= WORK INSTRUCTION =
Search the records for "background". Report every line where it occurs.
** Opening SUPPLIED MATERIAL block **
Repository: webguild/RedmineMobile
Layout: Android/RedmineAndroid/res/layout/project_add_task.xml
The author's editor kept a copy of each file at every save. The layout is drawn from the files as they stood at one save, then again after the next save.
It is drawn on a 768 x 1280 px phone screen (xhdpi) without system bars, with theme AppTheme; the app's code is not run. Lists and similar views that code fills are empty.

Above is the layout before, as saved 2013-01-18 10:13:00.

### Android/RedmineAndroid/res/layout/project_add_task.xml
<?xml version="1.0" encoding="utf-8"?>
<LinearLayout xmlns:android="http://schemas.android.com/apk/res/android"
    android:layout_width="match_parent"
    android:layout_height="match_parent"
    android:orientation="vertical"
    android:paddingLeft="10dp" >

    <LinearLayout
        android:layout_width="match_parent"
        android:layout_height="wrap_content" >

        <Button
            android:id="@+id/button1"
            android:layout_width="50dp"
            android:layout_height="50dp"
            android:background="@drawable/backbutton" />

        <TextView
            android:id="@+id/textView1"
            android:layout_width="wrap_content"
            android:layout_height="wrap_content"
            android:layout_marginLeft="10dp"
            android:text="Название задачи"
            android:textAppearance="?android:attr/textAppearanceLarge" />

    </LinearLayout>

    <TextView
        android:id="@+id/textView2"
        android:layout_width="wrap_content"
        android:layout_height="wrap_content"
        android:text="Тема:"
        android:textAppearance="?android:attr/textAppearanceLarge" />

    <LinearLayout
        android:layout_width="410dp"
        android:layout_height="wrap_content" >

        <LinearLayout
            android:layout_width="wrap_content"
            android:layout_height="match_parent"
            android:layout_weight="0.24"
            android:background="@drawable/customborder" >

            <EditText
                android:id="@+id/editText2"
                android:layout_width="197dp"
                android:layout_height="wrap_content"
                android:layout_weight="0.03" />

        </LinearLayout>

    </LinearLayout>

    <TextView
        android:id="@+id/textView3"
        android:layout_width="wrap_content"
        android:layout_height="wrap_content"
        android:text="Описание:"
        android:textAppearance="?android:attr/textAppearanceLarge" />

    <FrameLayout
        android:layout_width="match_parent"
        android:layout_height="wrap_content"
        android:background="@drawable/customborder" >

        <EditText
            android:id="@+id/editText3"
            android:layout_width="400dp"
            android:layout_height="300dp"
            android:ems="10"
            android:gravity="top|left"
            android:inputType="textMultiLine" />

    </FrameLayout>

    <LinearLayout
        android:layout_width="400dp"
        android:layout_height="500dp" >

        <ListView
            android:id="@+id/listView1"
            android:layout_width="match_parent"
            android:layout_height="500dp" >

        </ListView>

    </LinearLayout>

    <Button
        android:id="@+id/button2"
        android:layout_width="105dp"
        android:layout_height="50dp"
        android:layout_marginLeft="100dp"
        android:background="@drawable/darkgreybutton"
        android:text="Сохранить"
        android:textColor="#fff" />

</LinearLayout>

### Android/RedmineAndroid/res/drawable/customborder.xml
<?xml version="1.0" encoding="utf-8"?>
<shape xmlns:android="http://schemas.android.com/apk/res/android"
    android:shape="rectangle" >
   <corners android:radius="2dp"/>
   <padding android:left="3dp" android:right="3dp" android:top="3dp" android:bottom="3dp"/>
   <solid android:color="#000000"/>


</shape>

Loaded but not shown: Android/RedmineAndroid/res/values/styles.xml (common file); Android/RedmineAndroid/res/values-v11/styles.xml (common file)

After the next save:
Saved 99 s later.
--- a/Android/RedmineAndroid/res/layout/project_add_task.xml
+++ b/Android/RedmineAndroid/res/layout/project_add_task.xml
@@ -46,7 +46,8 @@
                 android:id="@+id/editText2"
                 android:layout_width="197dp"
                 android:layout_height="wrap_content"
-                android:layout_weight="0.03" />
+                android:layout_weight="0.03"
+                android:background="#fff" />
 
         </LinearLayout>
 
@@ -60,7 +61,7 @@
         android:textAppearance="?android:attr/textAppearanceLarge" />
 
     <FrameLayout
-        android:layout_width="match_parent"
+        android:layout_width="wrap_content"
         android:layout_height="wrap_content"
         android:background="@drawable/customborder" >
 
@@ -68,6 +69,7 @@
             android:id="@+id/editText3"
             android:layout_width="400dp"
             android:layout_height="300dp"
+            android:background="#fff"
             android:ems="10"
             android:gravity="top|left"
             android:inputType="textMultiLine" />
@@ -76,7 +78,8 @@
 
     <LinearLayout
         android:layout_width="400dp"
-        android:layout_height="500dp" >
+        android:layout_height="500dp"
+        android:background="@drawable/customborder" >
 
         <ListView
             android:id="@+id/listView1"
** Closing SUPPLIED MATERIAL block **
= EXERCISE RESPONSE =
            android:background="@drawable/backbutton" />
            android:background="@drawable/customborder" >
        android:background="@drawable/customborder" >
        android:background="@drawable/darkgreybutton"
+                android:background="#fff" />
         android:background="@drawable/customborder" >
+            android:background="#fff"
+        android:background="@drawable/customborder" >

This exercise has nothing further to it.